Morrison took Malone into City Hall through the Police Department at 5:52 p.m. Oct. 27, telling the dispatcher that they were going to City Hall for a homes association meeting. Security video shows Morrison giving Malone a tour, “including secure areas inside City Hall,” the complaint states. They both left 14 minutes later.
Morrison escorted Malone into City Hall through the Police Department later that night at 8:56 p.m., telling a police dispatcher that they would be working in City Hall. Morrison left Malone in the building 26 minutes later.
Malone was in the building alone from 9:22 p.m. that night until 1:06 p.m. the next day, 16 hours.
Morrison again took Malone to City Hall through the Police Department at 12:25 a.m. Oct. 29, again telling the dispatcher that they would be working. Morrison left 15 minutes later.
Malone was seen in the city prosecutor’s office that morning. He left at 8:47 a.m. without his duffel bag but returned 6 minutes later with an unidentified female. They stayed until 9:49 a.m. and left with his belongings.
Malone returned alone to City Hall on Wednesday, Oct. 31, at 12:22 a.m. and stayed until city staff discovered him at 7 a.m. in the staff lounge/kitchen area. He left through an exit door but Police Chief Wes Jordan found him later in the men’s locker room, apparently hiding.
Malone later told police that he was a past drug abuser and had recently been released from the Johnson County Jail.
Morrison’s attorney wrote that Malone was an old friend of Morrison’s and that the two did go to City Hall about 6 p.m. Oct. 27. Before Malone returned to City Hall on Oct. 31, Morrison told him not to go back and that he was going to have to have his access code changed.
The attorney said that the police found no city property in Malone’s duffel bag or on his person and that there is no evidence of property damage or that confidential records were viewed or taken.
Administrator Quinn Bennion said Malone had access to city records, computers and equipment as well as locked cash drawers. He did not have access to court records.
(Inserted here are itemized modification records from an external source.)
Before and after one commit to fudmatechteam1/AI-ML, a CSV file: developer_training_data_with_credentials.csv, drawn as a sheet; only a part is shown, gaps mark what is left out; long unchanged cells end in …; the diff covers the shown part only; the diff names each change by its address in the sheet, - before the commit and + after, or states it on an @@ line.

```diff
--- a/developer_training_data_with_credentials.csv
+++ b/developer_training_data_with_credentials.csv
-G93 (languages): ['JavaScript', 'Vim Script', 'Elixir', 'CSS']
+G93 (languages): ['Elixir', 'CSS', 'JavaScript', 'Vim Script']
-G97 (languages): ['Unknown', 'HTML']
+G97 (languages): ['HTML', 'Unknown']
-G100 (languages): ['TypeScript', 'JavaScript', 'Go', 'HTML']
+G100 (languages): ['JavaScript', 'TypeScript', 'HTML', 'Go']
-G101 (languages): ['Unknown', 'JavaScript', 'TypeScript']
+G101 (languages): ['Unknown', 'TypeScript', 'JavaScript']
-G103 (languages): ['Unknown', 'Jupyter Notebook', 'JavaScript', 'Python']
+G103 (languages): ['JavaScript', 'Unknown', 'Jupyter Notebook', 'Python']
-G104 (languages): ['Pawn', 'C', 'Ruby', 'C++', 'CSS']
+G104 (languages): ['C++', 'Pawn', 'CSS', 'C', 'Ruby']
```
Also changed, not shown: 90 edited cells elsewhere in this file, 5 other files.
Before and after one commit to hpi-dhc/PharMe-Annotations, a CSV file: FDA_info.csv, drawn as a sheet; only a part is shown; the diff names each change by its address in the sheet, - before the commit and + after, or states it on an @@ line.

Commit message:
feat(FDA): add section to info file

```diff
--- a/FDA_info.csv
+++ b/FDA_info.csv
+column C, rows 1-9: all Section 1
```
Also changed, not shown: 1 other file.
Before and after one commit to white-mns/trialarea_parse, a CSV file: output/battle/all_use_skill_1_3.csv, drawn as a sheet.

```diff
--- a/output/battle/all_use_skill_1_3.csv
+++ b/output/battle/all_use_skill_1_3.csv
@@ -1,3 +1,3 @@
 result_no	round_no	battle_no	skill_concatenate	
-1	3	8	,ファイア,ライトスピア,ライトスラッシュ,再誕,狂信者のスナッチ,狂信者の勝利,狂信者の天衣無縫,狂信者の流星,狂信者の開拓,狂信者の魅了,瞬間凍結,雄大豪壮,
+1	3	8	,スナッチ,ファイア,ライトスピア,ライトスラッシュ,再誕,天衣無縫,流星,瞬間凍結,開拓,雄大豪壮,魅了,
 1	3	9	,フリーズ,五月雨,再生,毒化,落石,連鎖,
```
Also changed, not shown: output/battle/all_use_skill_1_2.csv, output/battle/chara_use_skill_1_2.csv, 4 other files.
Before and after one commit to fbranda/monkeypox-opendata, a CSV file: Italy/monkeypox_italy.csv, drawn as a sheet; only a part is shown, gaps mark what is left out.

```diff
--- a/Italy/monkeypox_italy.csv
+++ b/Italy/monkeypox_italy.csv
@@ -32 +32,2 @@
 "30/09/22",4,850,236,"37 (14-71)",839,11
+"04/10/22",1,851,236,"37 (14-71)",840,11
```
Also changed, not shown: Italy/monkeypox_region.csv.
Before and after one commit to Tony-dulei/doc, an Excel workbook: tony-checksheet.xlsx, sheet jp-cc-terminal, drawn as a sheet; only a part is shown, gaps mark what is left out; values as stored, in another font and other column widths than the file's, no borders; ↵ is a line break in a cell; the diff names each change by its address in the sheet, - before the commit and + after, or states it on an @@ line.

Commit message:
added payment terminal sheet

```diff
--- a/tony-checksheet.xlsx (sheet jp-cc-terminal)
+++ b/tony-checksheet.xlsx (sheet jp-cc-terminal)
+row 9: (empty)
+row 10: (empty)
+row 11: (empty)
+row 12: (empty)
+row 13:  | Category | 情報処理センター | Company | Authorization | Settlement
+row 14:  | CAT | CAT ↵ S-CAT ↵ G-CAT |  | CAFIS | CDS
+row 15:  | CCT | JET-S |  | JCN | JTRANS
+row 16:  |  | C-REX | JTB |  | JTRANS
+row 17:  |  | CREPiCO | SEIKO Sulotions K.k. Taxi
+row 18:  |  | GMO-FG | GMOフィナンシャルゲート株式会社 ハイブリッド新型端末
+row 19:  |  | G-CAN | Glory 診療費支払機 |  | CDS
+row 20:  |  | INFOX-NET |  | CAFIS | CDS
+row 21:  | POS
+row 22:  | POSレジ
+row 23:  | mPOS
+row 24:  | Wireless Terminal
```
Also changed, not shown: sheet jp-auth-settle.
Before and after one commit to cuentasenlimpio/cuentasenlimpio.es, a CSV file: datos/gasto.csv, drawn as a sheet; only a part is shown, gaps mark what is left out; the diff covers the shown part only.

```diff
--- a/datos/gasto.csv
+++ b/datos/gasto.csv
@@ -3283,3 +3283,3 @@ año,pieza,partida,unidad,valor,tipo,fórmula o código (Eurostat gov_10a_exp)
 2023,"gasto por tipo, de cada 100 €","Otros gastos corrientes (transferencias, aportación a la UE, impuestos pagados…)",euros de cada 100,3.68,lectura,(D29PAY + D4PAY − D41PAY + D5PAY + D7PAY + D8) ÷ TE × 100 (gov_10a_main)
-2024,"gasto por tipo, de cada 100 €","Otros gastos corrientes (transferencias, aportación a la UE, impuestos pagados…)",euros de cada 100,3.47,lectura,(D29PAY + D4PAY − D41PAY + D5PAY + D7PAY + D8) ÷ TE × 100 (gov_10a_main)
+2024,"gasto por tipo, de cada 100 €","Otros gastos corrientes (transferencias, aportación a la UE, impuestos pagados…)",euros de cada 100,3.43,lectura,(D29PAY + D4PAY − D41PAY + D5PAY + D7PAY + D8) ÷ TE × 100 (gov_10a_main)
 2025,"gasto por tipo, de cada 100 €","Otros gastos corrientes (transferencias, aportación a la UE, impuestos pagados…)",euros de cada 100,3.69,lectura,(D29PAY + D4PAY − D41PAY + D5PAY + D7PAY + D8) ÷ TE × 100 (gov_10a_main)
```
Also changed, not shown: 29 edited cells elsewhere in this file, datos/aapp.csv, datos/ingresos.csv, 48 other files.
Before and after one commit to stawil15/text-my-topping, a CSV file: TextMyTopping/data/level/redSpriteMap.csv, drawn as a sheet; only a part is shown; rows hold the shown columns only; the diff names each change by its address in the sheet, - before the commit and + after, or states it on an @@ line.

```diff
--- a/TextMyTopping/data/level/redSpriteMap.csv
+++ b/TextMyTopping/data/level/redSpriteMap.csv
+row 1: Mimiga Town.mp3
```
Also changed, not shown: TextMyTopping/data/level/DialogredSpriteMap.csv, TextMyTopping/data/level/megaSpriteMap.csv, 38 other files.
“It was a safety issue for our employees and a security issue for our records,” he said. “He appears to have spent most of his time in the employee lounge, where he had access to a couch, TV and vending machines.”
In other action, the council placed a 90-day moratorium on special-use permit applications. The moratorium affects all such permits but was put in place because of the pending Mission Valley Middle School redevelopment project.
The action, approved 7-5, buys the city time to enact an ordinance allowing citizens to file protest petitions in response to special-use applications. Logan is in the process of drafting the ordinance.
Currently, protest petitions may only be filed in response to rezoning requests. If a valid protest petition is filed, a three-fourths vote — or 10 of 13 elected officials — is required to approve the project rather than a simple majority.
City Administrator Quinn Bennion said the moratorium would affect developers of the former Mission Valley site, who were scheduled to submit a special-use permit for the project within two weeks. No special-use permit applications will be accepted during the moratorium.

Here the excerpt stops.